Friday, December 31, 2010

2010 books, #86-89

Final booky things of this year; 89 books in total. It's been a good year for new authors, and for new books by previously appreciated authors.

U is for undertow, by Sue Grafton. London: Pan, 2010.

It's a Kinsey Millhone. It's well up to standard. What's different this time is that Grafton maintains a really complex timeline, which kept me looking backwards and forwards between chapters. Unfortunately I put this down somewhere in a pile of pre-Christmas stuff and sort of lost it for a while, so I did get a bit lost a couple of times (my fault, not the author's!) Excellent. And I'm already sort of starting to dread what happens when she gets to Z.

From the dead, by Mark Billingham [audiobook]. Read by Paul Thornley. Rearsby, Leics: WF Howes, 2010.

A wife comes out of prison to find that the husband she's served 12 years for killing, via a paid assassin, is very likely still to be alive. She hires an amateur detective who then gets in touch with Billingham's Tom Thorne. Billingham does his usual job of keeping you on your toes, while giving you his superb writing which retains graveside humour. There are a couple of real, genuine shockers in the course of this, while he continues the side-stories of his characters' lives.

Separation of power, by Vince Flynn. London: Simon and Schuster, 2003.

Another Mitch Rapp thriller - not necessarily one of the best ones, but we'll see what happens in the next one. Rapp is trying to get out of his clandestine involvement with the US security services while attempting to tie up loose ends. It all goes horribly wrong for him, professionally and personally.

One of the really intriguing elements of this book is that it has a narrative style I can only describe as style indirect libre, not having studied English literature - there are multiple points of view (the head of Mossad, the head of the CIA, the President, Mitch, Anna) and they all have their own worldview, all of which are presented as being equally valid. Israel is unjustifiably persecuted, the CIA is underfunded... and so on... This is definitely a series to be read in chronological order.

Wintersmith, by Terry Pratchett [audiobook]. Read by Stephen Briggs.

The third of the Tiffany Aching series. If you loved the others, you'll love this (again though, reading the others first is definitely a good move). The spirit of winter falls in love with Tiffany but doesn't know what it is to be human. Meanwhile, he's terrifyingly scary. Also incorporated are Miss Treason (113, and borrowing eyes and ears from other creatures) and Horace the Cheese, as well as the full horde of Nac Mac Feegles. And, of course, Granny Weatherwax.

There are some lovely bits in this. At one point Tiffany goes home and scrubs floors, feeds chickens, makes cheese. "These things grounded you. Taught you what was real. You could set a small piece of your mind to them, giving your thoughts time to line up and settle down." I don't necessarily go to Terry Pratchett's books for fantasy - because he's also so very good at giving you stone-cold truth.

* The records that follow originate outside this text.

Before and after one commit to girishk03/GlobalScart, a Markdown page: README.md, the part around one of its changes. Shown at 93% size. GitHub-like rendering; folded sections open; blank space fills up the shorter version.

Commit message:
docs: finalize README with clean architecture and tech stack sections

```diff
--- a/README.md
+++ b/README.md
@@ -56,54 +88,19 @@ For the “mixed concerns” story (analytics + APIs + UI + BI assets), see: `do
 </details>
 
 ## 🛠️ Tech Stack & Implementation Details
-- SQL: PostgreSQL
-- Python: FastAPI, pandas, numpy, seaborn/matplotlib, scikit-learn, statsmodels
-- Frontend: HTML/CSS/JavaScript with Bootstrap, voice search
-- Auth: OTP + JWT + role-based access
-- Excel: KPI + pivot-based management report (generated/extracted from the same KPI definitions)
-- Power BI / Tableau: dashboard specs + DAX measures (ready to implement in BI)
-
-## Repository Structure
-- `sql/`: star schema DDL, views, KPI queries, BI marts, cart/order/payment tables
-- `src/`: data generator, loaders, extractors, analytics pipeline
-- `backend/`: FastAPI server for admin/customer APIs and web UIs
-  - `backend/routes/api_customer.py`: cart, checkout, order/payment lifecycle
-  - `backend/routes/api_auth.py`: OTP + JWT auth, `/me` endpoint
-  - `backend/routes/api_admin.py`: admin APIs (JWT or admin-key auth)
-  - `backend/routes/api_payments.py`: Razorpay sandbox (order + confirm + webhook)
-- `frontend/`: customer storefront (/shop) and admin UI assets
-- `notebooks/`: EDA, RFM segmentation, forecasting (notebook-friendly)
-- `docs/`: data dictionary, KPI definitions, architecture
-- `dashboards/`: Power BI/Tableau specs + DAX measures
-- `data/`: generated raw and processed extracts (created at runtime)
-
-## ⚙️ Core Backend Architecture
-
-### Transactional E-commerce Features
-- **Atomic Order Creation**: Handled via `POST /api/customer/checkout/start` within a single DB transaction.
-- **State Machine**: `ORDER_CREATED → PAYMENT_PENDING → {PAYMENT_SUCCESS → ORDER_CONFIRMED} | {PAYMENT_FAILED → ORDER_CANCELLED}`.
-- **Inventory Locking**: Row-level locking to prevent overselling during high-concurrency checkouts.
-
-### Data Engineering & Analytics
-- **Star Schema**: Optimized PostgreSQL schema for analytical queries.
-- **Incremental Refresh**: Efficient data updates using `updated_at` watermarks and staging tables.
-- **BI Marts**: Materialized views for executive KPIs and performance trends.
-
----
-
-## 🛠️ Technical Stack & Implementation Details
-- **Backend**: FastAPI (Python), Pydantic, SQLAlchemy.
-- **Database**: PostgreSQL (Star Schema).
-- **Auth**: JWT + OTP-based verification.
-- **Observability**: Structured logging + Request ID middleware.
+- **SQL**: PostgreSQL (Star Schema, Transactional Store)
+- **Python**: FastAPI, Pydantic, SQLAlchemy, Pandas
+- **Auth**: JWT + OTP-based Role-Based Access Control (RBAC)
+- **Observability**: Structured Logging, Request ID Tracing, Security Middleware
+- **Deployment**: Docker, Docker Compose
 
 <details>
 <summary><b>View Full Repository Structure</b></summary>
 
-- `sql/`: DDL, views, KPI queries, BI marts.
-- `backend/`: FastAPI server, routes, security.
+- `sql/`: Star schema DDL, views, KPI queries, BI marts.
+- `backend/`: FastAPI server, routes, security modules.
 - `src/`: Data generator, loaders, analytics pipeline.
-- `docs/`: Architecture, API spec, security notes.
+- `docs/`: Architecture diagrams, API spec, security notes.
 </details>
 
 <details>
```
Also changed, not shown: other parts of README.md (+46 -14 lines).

I can't think of a better reason and explanation for knitting for the sake of it.

Best of luck for all our reading in 2011.

1 comment:

Daisy said...

Happy New Year!

Thank you for all the books you posted about last year - I don't always comment on the posts but I do read them with interest.

And how's the garden coming along after all that work you did on it?!